__TO DO__: The records that follow must be repeated exactly as they stand.

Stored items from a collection
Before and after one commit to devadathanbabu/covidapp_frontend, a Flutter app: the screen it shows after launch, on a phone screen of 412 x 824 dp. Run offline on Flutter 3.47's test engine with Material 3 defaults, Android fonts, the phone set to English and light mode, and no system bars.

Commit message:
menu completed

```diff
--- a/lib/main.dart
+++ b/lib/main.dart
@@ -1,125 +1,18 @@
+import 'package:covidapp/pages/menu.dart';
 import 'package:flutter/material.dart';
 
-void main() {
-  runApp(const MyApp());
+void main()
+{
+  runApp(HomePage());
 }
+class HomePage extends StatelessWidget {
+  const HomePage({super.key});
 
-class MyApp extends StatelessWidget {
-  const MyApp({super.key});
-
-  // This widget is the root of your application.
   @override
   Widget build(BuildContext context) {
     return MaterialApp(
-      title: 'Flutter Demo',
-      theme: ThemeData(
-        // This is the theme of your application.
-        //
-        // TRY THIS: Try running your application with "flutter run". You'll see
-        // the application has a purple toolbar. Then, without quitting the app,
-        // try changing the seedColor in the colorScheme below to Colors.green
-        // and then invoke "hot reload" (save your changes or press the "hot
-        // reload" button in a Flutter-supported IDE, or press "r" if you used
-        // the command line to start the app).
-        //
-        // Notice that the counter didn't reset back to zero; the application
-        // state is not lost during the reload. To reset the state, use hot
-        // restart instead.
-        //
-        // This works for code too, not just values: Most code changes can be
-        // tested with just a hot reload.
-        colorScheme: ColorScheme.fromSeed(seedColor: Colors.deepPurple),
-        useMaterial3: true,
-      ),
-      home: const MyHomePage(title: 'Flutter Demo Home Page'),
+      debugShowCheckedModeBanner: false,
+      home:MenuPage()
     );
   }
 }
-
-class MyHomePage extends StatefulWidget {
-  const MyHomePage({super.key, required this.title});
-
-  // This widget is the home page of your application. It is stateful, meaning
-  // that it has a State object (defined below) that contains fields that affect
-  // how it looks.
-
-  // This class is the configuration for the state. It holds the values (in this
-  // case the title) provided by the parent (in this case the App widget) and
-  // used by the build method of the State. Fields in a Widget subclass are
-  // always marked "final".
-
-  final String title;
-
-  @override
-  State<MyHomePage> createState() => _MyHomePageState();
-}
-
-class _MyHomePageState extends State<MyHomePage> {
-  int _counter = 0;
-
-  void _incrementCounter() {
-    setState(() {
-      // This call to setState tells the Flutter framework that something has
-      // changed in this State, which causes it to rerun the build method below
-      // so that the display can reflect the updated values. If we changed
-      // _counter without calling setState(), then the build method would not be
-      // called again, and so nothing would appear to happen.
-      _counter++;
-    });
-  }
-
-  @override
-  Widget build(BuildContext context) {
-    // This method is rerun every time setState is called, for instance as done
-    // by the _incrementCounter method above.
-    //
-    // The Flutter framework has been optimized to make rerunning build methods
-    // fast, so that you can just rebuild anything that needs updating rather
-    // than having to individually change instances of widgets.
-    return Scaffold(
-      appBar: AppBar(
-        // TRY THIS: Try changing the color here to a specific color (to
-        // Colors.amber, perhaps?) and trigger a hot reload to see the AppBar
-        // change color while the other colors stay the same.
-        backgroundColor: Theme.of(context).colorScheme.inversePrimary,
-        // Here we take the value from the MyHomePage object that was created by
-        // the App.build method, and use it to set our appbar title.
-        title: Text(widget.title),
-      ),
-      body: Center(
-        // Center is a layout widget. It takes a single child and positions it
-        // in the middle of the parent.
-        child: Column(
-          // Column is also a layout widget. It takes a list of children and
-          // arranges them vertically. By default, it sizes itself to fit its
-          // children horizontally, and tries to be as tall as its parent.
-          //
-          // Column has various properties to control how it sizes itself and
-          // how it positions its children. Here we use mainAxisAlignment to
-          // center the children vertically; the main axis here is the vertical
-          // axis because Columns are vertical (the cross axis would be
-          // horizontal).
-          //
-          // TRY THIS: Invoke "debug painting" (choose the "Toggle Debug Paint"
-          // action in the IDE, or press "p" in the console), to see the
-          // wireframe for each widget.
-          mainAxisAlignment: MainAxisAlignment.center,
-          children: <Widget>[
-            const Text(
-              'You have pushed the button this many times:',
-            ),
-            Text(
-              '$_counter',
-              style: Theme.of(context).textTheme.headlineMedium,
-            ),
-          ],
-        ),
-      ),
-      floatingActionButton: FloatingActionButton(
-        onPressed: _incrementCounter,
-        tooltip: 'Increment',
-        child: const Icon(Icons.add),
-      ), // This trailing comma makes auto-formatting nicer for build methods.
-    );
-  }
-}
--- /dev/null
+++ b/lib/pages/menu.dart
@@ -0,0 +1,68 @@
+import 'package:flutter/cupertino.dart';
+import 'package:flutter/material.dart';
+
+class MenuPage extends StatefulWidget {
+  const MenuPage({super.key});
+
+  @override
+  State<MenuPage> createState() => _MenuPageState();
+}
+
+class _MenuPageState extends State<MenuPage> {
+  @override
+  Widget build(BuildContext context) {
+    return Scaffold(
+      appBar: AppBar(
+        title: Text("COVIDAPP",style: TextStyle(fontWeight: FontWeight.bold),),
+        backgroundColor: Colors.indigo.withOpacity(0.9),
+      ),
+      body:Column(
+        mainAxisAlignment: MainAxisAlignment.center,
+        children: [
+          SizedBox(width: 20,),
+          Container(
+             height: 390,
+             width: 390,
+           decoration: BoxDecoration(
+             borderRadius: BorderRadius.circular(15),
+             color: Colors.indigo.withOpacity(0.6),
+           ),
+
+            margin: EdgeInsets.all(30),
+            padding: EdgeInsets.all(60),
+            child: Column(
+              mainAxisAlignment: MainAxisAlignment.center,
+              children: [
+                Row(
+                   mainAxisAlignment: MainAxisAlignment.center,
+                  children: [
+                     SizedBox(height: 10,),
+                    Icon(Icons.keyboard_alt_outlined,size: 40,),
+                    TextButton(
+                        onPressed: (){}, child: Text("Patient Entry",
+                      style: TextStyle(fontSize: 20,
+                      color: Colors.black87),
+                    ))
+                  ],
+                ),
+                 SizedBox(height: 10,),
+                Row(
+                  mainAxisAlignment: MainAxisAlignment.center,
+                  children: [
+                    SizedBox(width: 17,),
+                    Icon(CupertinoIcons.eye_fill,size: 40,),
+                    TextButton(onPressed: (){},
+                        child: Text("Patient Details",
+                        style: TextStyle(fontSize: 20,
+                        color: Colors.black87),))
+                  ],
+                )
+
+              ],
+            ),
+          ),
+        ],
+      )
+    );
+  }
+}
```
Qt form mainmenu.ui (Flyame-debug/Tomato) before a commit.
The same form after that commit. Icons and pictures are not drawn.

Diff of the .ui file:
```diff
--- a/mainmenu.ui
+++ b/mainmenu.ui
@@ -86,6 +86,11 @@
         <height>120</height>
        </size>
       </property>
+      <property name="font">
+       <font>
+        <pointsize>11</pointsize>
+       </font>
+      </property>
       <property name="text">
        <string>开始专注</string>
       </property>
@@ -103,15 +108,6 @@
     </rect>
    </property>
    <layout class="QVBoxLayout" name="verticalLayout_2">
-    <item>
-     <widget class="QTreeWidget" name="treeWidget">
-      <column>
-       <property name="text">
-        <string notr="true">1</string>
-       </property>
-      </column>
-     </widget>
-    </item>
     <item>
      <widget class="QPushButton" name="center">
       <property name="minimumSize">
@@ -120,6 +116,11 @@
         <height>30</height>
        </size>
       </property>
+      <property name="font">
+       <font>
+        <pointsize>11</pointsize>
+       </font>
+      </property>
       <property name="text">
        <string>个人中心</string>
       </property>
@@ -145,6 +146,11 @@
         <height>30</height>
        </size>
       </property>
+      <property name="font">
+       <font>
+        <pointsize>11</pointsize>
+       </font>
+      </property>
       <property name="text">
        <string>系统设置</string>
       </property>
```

__RESULT OF THE TASK__:
Before and after one commit to devadathanbabu/covidapp_frontend, a Flutter app: the screen it shows after launch, on a phone screen of 412 x 824 dp. Run offline on Flutter 3.47's test engine with Material 3 defaults, Android fonts, the phone set to English and light mode, and no system bars.

Commit message:
menu completed

```diff
--- a/lib/main.dart
+++ b/lib/main.dart
@@ -1,125 +1,18 @@
+import 'package:covidapp/pages/menu.dart';
 import 'package:flutter/material.dart';
 
-void main() {
-  runApp(const MyApp());
+void main()
+{
+  runApp(HomePage());
 }
+class HomePage extends StatelessWidget {
+  const HomePage({super.key});
 
-class MyApp extends StatelessWidget {
-  const MyApp({super.key});
-
-  // This widget is the root of your application.
   @override
   Widget build(BuildContext context) {
     return MaterialApp(
-      title: 'Flutter Demo',
-      theme: ThemeData(
-        // This is the theme of your application.
-        //
-        // TRY THIS: Try running your application with "flutter run". You'll see
-        // the application has a purple toolbar. Then, without quitting the app,
-        // try changing the seedColor in the colorScheme below to Colors.green
-        // and then invoke "hot reload" (save your changes or press the "hot
-        // reload" button in a Flutter-supported IDE, or press "r" if you used
-        // the command line to start the app).
-        //
-        // Notice that the counter didn't reset back to zero; the application
-        // state is not lost during the reload. To reset the state, use hot
-        // restart instead.
-        //
-        // This works for code too, not just values: Most code changes can be
-        // tested with just a hot reload.
-        colorScheme: ColorScheme.fromSeed(seedColor: Colors.deepPurple),
-        useMaterial3: true,
-      ),
-      home: const MyHomePage(title: 'Flutter Demo Home Page'),
+      debugShowCheckedModeBanner: false,
+      home:MenuPage()
     );
   }
 }
-
-class MyHomePage extends StatefulWidget {
-  const MyHomePage({super.key, required this.title});
-
-  // This widget is the home page of your application. It is stateful, meaning
-  // that it has a State object (defined below) that contains fields that affect
-  // how it looks.
-
-  // This class is the configuration for the state. It holds the values (in this
-  // case the title) provided by the parent (in this case the App widget) and
-  // used by the build method of the State. Fields in a Widget subclass are
-  // always marked "final".
-
-  final String title;
-
-  @override
-  State<MyHomePage> createState() => _MyHomePageState();
-}
-
-class _MyHomePageState extends State<MyHomePage> {
-  int _counter = 0;
-
-  void _incrementCounter() {
-    setState(() {
-      // This call to setState tells the Flutter framework that something has
-      // changed in this State, which causes it to rerun the build method below
-      // so that the display can reflect the updated values. If we changed
-      // _counter without calling setState(), then the build method would not be
-      // called again, and so nothing would appear to happen.
-      _counter++;
-    });
-  }
-
-  @override
-  Widget build(BuildContext context) {
-    // This method is rerun every time setState is called, for instance as done
-    // by the _incrementCounter method above.
-    //
-    // The Flutter framework has been optimized to make rerunning build methods
-    // fast, so that you can just rebuild anything that needs updating rather
-    // than having to individually change instances of widgets.
-    return Scaffold(
-      appBar: AppBar(
-        // TRY THIS: Try changing the color here to a specific color (to
-        // Colors.amber, perhaps?) and trigger a hot reload to see the AppBar
-        // change color while the other colors stay the same.
-        backgroundColor: Theme.of(context).colorScheme.inversePrimary,
-        // Here we take the value from the MyHomePage object that was created by
-        // the App.build method, and use it to set our appbar title.
-        title: Text(widget.title),
-      ),
-      body: Center(
-        // Center is a layout widget. It takes a single child and positions it
-        // in the middle of the parent.
-        child: Column(
-          // Column is also a layout widget. It takes a list of children and
-          // arranges them vertically. By default, it sizes itself to fit its
-          // children horizontally, and tries to be as tall as its parent.
-          //
-          // Column has various properties to control how it sizes itself and
-          // how it positions its children. Here we use mainAxisAlignment to
-          // center the children vertically; the main axis here is the vertical
-          // axis because Columns are vertical (the cross axis would be
-          // horizontal).
-          //
-          // TRY THIS: Invoke "debug painting" (choose the "Toggle Debug Paint"
-          // action in the IDE, or press "p" in the console), to see the
-          // wireframe for each widget.
-          mainAxisAlignment: MainAxisAlignment.center,
-          children: <Widget>[
-            const Text(
-              'You have pushed the button this many times:',
-            ),
-            Text(
-              '$_counter',
-              style: Theme.of(context).textTheme.headlineMedium,
-            ),
-          ],
-        ),
-      ),
-      floatingActionButton: FloatingActionButton(
-        onPressed: _incrementCounter,
-        tooltip: 'Increment',
-        child: const Icon(Icons.add),
-      ), // This trailing comma makes auto-formatting nicer for build methods.
-    );
-  }
-}
--- /dev/null
+++ b/lib/pages/menu.dart
@@ -0,0 +1,68 @@
+import 'package:flutter/cupertino.dart';
+import 'package:flutter/material.dart';
+
+class MenuPage extends StatefulWidget {
+  const MenuPage({super.key});
+
+  @override
+  State<MenuPage> createState() => _MenuPageState();
+}
+
+class _MenuPageState extends State<MenuPage> {
+  @override
+  Widget build(BuildContext context) {
+    return Scaffold(
+      appBar: AppBar(
+        title: Text("COVIDAPP",style: TextStyle(fontWeight: FontWeight.bold),),
+        backgroundColor: Colors.indigo.withOpacity(0.9),
+      ),
+      body:Column(
+        mainAxisAlignment: MainAxisAlignment.center,
+        children: [
+          SizedBox(width: 20,),
+          Container(
+             height: 390,
+             width: 390,
+           decoration: BoxDecoration(
+             borderRadius: BorderRadius.circular(15),
+             color: Colors.indigo.withOpacity(0.6),
+           ),
+
+            margin: EdgeInsets.all(30),
+            padding: EdgeInsets.all(60),
+            child: Column(
+              mainAxisAlignment: MainAxisAlignment.center,
+              children: [
+                Row(
+                   mainAxisAlignment: MainAxisAlignment.center,
+                  children: [
+                     SizedBox(height: 10,),
+                    Icon(Icons.keyboard_alt_outlined,size: 40,),
+                    TextButton(
+                        onPressed: (){}, child: Text("Patient Entry",
+                      style: TextStyle(fontSize: 20,
+                      color: Colors.black87),
+                    ))
+                  ],
+                ),
+                 SizedBox(height: 10,),
+                Row(
+                  mainAxisAlignment: MainAxisAlignment.center,
+                  children: [
+                    SizedBox(width: 17,),
+                    Icon(CupertinoIcons.eye_fill,size: 40,),
+                    TextButton(onPressed: (){},
+                        child: Text("Patient Details",
+                        style: TextStyle(fontSize: 20,
+                        color: Colors.black87),))
+                  ],
+                )
+
+              ],
+            ),
+          ),
+        ],
+      )
+    );
+  }
+}
```
Qt form mainmenu.ui (Flyame-debug/Tomato) before a commit.
The same form after that commit. Icons and pictures are not drawn.

Diff of the .ui file:
```diff
--- a/mainmenu.ui
+++ b/mainmenu.ui
@@ -86,6 +86,11 @@
         <height>120</height>
        </size>
       </property>
+      <property name="font">
+       <font>
+        <pointsize>11</pointsize>
+       </font>
+      </property>
       <property name="text">
        <string>开始专注</string>
       </property>
@@ -103,15 +108,6 @@
     </rect>
    </property>
    <layout class="QVBoxLayout" name="verticalLayout_2">
-    <item>
-     <widget class="QTreeWidget" name="treeWidget">
-      <column>
-       <property name="text">
-        <string notr="true">1</string>
-       </property>
-      </column>
-     </widget>
-    </item>
     <item>
      <widget class="QPushButton" name="center">
       <property name="minimumSize">
@@ -120,6 +116,11 @@
         <height>30</height>
        </size>
       </property>
+      <property name="font">
+       <font>
+        <pointsize>11</pointsize>
+       </font>
+      </property>
       <property name="text">
        <string>个人中心</string>
       </property>
@@ -145,6 +146,11 @@
         <height>30</height>
        </size>
       </property>
+      <property name="font">
+       <font>
+        <pointsize>11</pointsize>
+       </font>
+      </property>
       <property name="text">
        <string>系统设置</string>
       </property>
```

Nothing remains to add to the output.